Banks with low leverage are better positioned to weather adverse headwinds as they have less debt to pay off. A bank’s leverage may be thought of as the level of assets it owns compared to its own shareholders’ equity. While financial companies will always have some leverage for a sufficient capital buffer, DNB Financial’s leverage ratio of less than the suitable maximum level of 20x, at 11x, is considered to be very cautious and prudent. This means the bank has a sensibly high level of equity compared to the level of debt it has taken on to maintain operations which places it in a strong position to pay back its debt in unforeseen circumstances. If the bank needs to increase its debt levels to firm up its capital cushion, there is plenty of headroom to do so without deteriorating its financial position.
What Is DNBF’s Level of Liquidity?
As abovementioned, loans are quite illiquid so it is important to understand how much of these loans make up DNB Financial’s total assets. Generally, they should make up less than 70% of total assets, but its current level of 77.65% means the bank has lent out 8% above the sensible upper limit. This means its revenue is reliant on these specific assets which means the bank is also more exposed to defaulting relative to banks with less loans.
Does DNBF Have Liquidity Mismatch?
Banks operate by lending out its customers’ deposits as loans and charge a higher interest rate. These loans may be fixed term and often cannot be readily realized, yet customer deposits on the liability side must be paid on-demand and in short notice. The discrepancy between loan assets and deposit liabilities threatens the bank’s financial position. If an adverse event occurs, it may not be well-placed to repay its depositors immediately. Since DNB Financial’s loan to deposit ratio of 97.54% is higher than the appropriate level of 90%, this level puts the bank in a risky position as it borders negative liquidity disparity between loan and deposit levels. Basically, for $1 of deposits with the bank, it lends out over $ 0.9 which is imprudent.
Keep in mind that a stock investment requires research on more than just its operational side. I’ve put together three important factors you should further examine:
- Future Outlook: What are well-informed industry analysts predicting for DNBF’s future growth? Take a look at our free research report of analyst consensus for DNBF’s outlook.
- Valuation: What is DNBF worth today? Has the future growth potential already been factored into the price? The intrinsic value infographic in our free research report helps visualize whether DNBF is currently mispriced by the market.
- Other High-Performing Stocks: Are there other stocks that provide better prospects with proven track records? Explore our free list of these great stocks here.
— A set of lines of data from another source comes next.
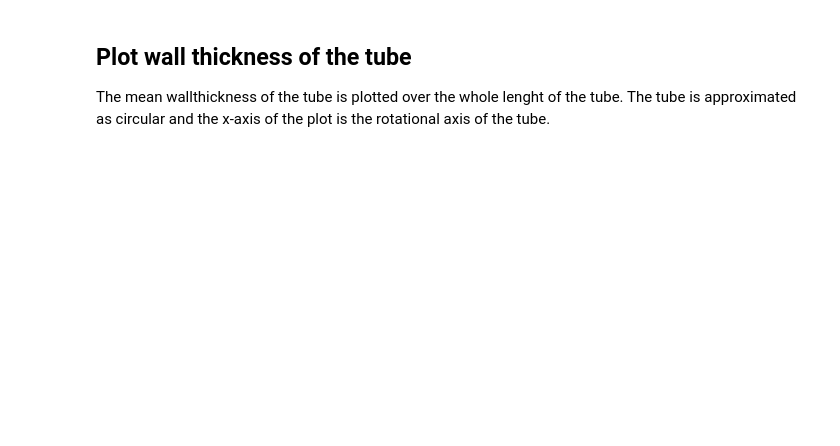
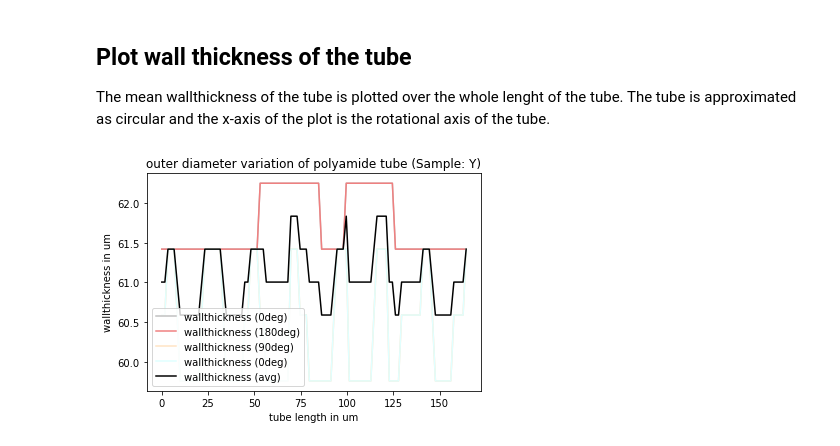
Before and after one commit to refurrer/IGTLab_RetoFurrer_2019, a Jupyter notebook: IGTLab_RetoFurrer_2019.ipynb, the cells around one changed output. Saved outputs shown, nothing was run; the diff lists cells and outputs as text; code cells hidden in the pictures; blank space fills up the shorter version.

```diff
--- a/IGTLab_RetoFurrer_2019.ipynb
+++ b/IGTLab_RetoFurrer_2019.ipynb
@@ -84,7 +93,7 @@ The order of the images matters. Hence, the images are loaded in a sorted way an
 # %%
 images = sorted(glob.glob(path))
 samplesize = (np.shape(images))[0] # int with the amount of images in the path
-samplesize = 20
+samplesize = 100
 # %% [markdown]
 # Loop over the whole sequence (all images) to get outer and inner diameter
 The following for-loop iterates over all images stored in the array `images`. The functions used are stored and documented in the file `utils.py`. The reason is that the functions should be callable from other programms too. The program consists of the following steps:
@@ -97,4 +107,6 @@ The following for-loop iterates over all images stored in the array `images`. Th
 # %%
+print("timestamp (start):", time.ctime())
+
 for idx in range(samplesize):
     ## Start iteration timer to evaluate performance
     start_iteration_time = time.time()
@@ -217,6 +229,13 @@ for idx in range(samplesize):
                          index=idx,
                          file=file)
 
+    ## Call function find_radii to iterate through the whole image and calculate the radius
+    #radius, index = utils.find_radii(img_crop,
+    #                                 sample=data_set,
+    #                                 res=resolution,
+    #                                 show="False",
+    #                                 index=idx)
+
     # Append results to list for each iteration & calculate values to distance in m
     ## Tube lengt (z-axis)
     z.append(pos_length)
@@ -234,18 +253,25 @@ for idx in range(samplesize):
     r_i.append(r_i_mean)
 
     ## wall thickness
-    t.append(t_mean*resolution)
-    t_x_0.append(t_mean*resolution)
-    t_x_180.append(t_mean*resolution)
-    t_y_90.append(t_mean*resolution)
-    t_y_270.append(t_mean*resolution)
+    t.append(t_mean)
+    t_x_0.append(wallthickness_x_0)
+    t_x_180.append(wallthickness_x_180)
+    t_y_90.append(wallthickness_y_90)
+    t_y_270.append(wallthickness_y_270)
+
+    ## Creates list with all the radii found with find_radii()
+    #radius_outer.append(radius)
 
     ## Print the index of the loop as indication for the progress (incl. elapsed time)
-    print("{} of {} in {} sec".format((idx+1), samplesize, round(time.time() - start_iteration_time,2)))
+    print("- {} of {} in {} sec [{}]".format((idx+1),
+                                      samplesize,
+                                      round(time.time() - start_iteration_time,2),
+                                      time.ctime()))
 
-## Stop timer for perfomance evaluation
+## Stop timer and print timestempt ot the console
 end_time = time.time()
+print("timestamp (end):", time.ctime())
 
-## Close file
+## Important: Close file to free up the memory (!)
 file.close()
 # %% [output]
@@ -359,9 +420,15 @@ fig5.savefig('res/diag/radius_mean_section_zoom_axissymmetric_{}.pdf'.format(sam
 The mean wallthickness of the tube is plotted over the whole lenght of the tube. The tube is approximated as circular and the x-axis of the plot is the rotational axis of the tube.
 # %%
 fig6, ax6 = plt.subplots()
-ax6.plot(z, t, color="k", label = "wallthickness")
+ax6.plot(z, t_x_0, color="silver", label = "wallthickness (0deg)")
+ax6.plot(z, t_x_180, color="lightcoral", label = "wallthickness (180deg)")
+ax6.plot(z, t_y_90, color="bisque", label = "wallthickness (90deg)")
+ax6.plot(z, t_y_270, color="lightcyan", label = "wallthickness (0deg)")
+ax6.plot(z, t, color="black", label = "wallthickness (avg)")
 ax6.legend()
 ax6.set_title("outer diameter variation of polyamide tube (Sample: {})".format(sample))
 ax6.set_xlabel("tube length in um")
 ax6.set_ylabel("wallthickness in um")
 fig6.savefig('res/diag/wallthickness_tube_{}.pdf'.format(sample))
+# %% [output]
+[figure, added]
```
Also changed, not shown: parts of 19 cells of this notebook.
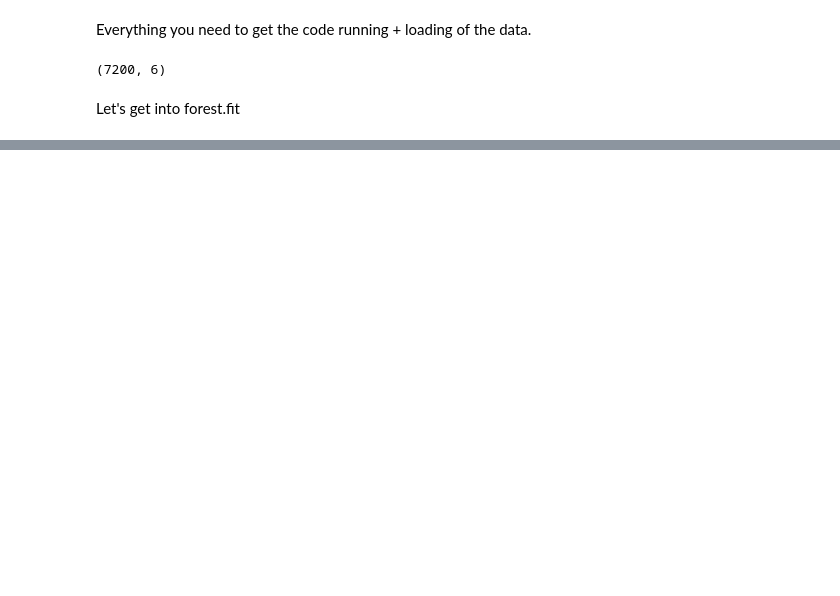
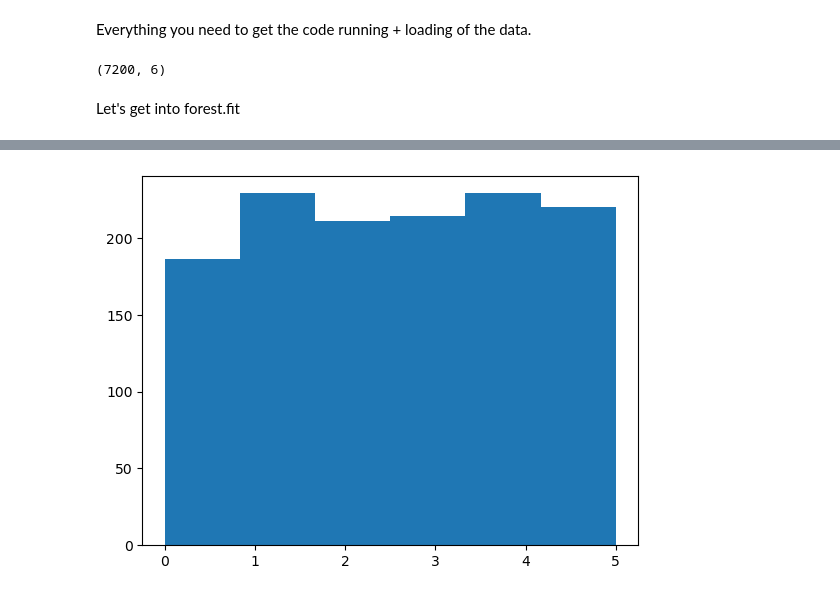
Before and after one commit to jprendi/PIDForest, a Jupyter notebook: code/trying_pidforest_basicmat-Copy2.ipynb, the cells around one changed output, grey strips where cells are left out. Cells and saved outputs as stored; diff of their text form; code cells hidden in the pictures; blank space fills up the shorter version.

```diff
--- a/code/trying_pidforest_basicmat-Copy2.ipynb
+++ b/code/trying_pidforest_basicmat-Copy2.ipynb
@@ -520,0 +549,6 @@ self.cube.child [<__main__.Cube object at 0x...>, <__main__.Cube object at 0x...
+# %%
+plt.hist(forest.dimensionchosen, bins= forest.dim)
+plt.show()
+pass
+# %% [output]
+[figure, added]
```
Also changed, not shown: parts of 30 cells of this notebook, 1 other file.
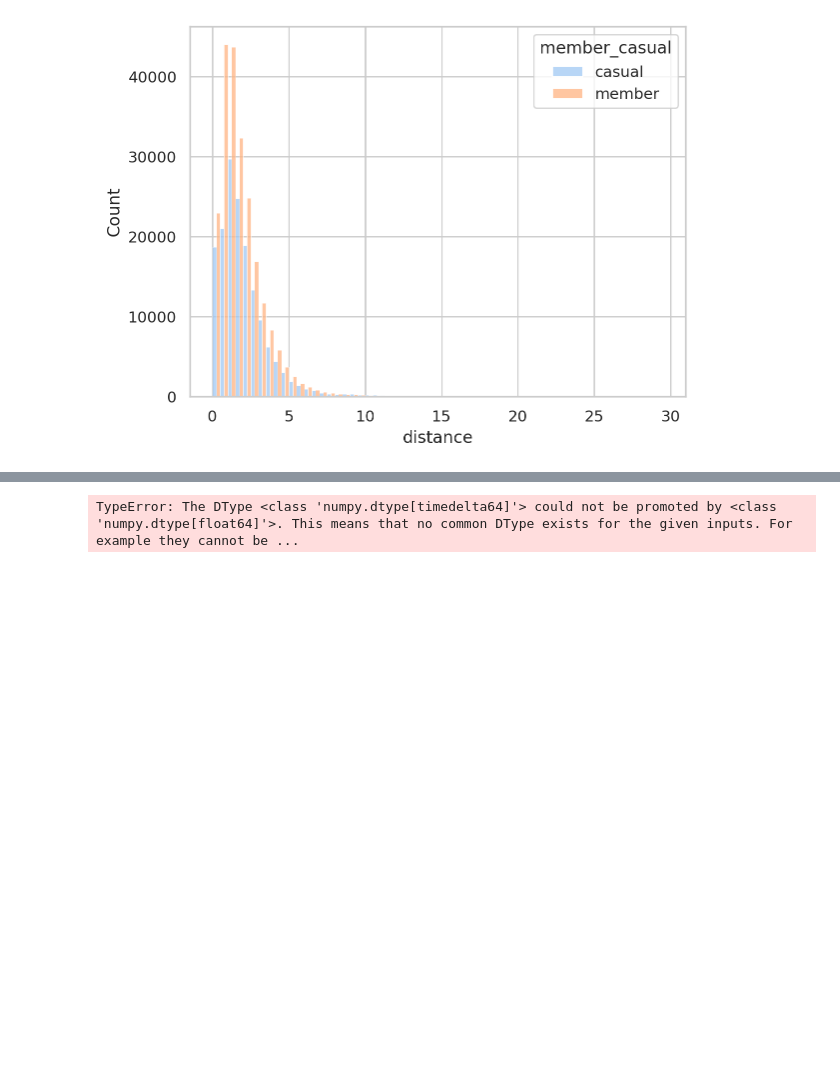
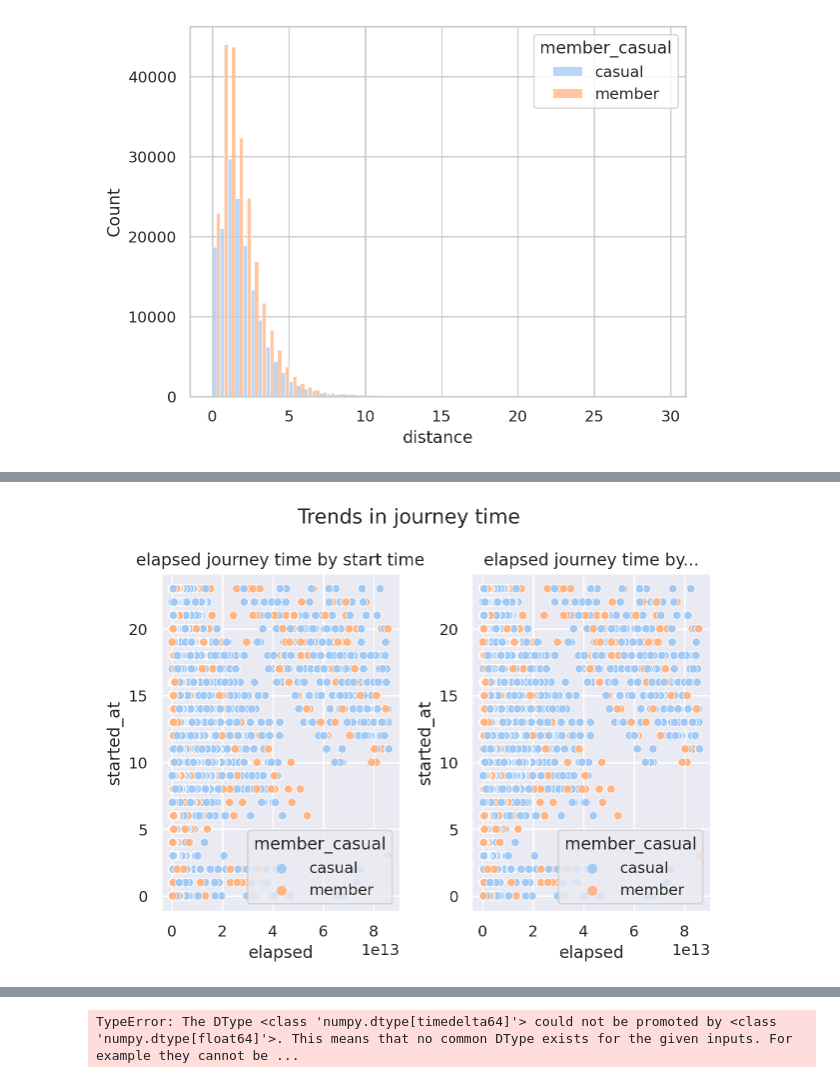
Before and after one commit to sian0x0/CA-data-science, a Jupyter notebook: 1-3/Capital Bike Share - Trip History EDA.ipynb, the cells around one changed output, grey strips where cells are left out. Drawn from its saved outputs; the diff is of its cells as text; code cells hidden in the pictures; blank space fills up the shorter version.

Commit message:
more timedelta wrangling

```diff
--- a/1-3/Capital Bike Share - Trip History EDA.ipynb
+++ b/1-3/Capital Bike Share - Trip History EDA.ipynb
@@ -428,0 +467,20 @@ sns.histplot(data=df_2023_04_nfs, x='distance', binwidth=0.5, hue='member_casual
+# %%
+#testing with a filtered df: only durations between 00:00 and 23:59 hours
+t_lower = np.timedelta64(1, 'm')
+t_upper = np.timedelta64(1439, 'm')
+df_elap_filt = df_2023_04_nfs[(df_2023_04_nfs['elapsed'] < t_upper) & (df_2023_04_nfs['elapsed'] > t_lower)]
+
+fig, axes=plt.subplots(1,2)
+
+sns.set_style('darkgrid')
+sns.scatterplot(ax=axes[0], data=df_elap_filt, y=df_elap_filt.started_at.dt.hour, x=df_elap_filt.elapsed, hue='member_casual')
+axes[0].set_title('elapsed journey time by start time')
+
+sns.scatterplot(ax=axes[1], data=df_elap_filt, y=df_elap_filt.started_at.dt.hour, x=df_elap_filt.elapsed, hue='member_casual')
+axes[1].set_title('elapsed journey time by...')
+
+fig.suptitle('Trends in journey time')
+
+plt.tight_layout()
+# %% [output]
+[figure, added]
```
Also changed, not shown: parts of 6 cells of this notebook.
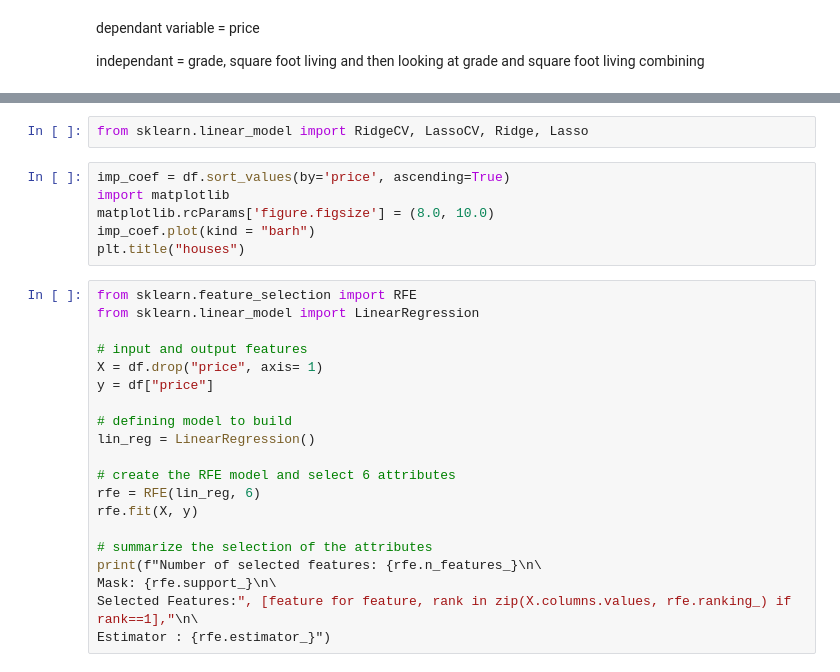
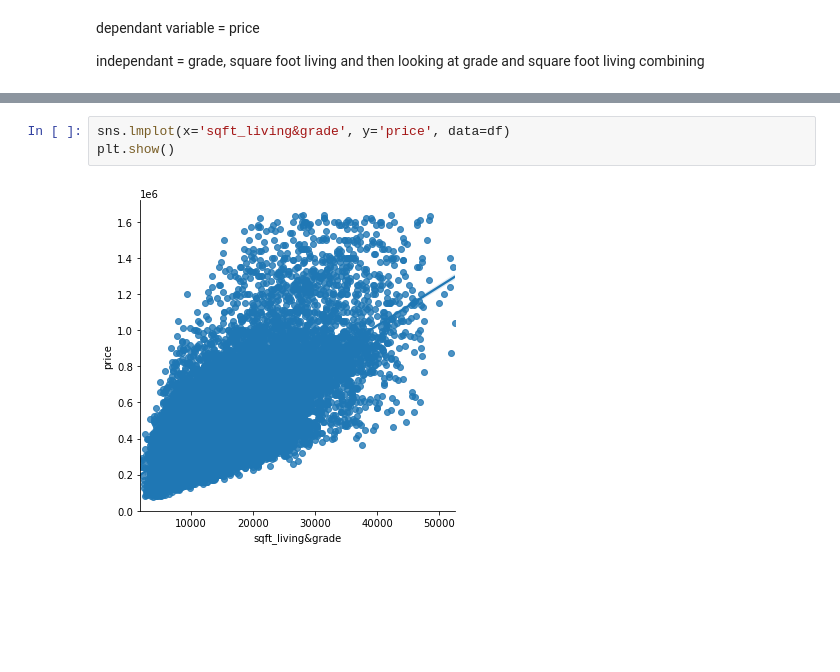
Before and after one commit to willcline613/bsc-phase-two-project, a Jupyter notebook: notebooks/exploratory/dorothy/dorothy_2.ipynb, the cells around one changed output, grey strips where cells are left out. Drawn from its saved outputs; the diff is of its cells as text; blank space fills up the shorter version.

```diff
--- a/notebooks/exploratory/dorothy/dorothy_2.ipynb
+++ b/notebooks/exploratory/dorothy/dorothy_2.ipynb
@@ -484,28 +478,5 @@ ax = sns.heatmap(df.corr(), annot=True);
-# %%
-from sklearn.linear_model import RidgeCV, LassoCV, Ridge, Lasso
-# %%
-imp_coef = df.sort_values(by='price', ascending=True)
-import matplotlib
-matplotlib.rcParams['figure.figsize'] = (8.0, 10.0)
-imp_coef.plot(kind = "barh")
-plt.title("houses")
-# %%
-from sklearn.feature_selection import RFE
-from sklearn.linear_model import LinearRegression
-
-# input and output features
-X = df.drop("price", axis= 1)
-y = df["price"]
-
-# defining model to build
-lin_reg = LinearRegression()
-
-# create the RFE model and select 6 attributes
-rfe = RFE(lin_reg, 6)
-rfe.fit(X, y)
-
-# summarize the selection of the attributes
-print(f"Number of selected features: {rfe.n_features_}\n\
-Mask: {rfe.support_}\n\
-Selected Features:", [feature for feature, rank in zip(X.columns.values, rfe.ranking_) if rank==1],"\n\
-Estimator : {rfe.estimator_}")
+# %%
+sns.lmplot(x='sqft_living&grade', y='price', data=df)
+plt.show()
+# %% [output]
+[figure, added]
```
Also changed, not shown: parts of 11 cells of this notebook, 12 other files.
To help readers see pass the short term volatility of the financial market, we aim to bring you a long-term focused research analysis purely driven by fundamental data. Note that our analysis does not factor in the latest price sensitive company announcements.
The author is an independent contributor and at the time of publication had no position in the stocks mentioned.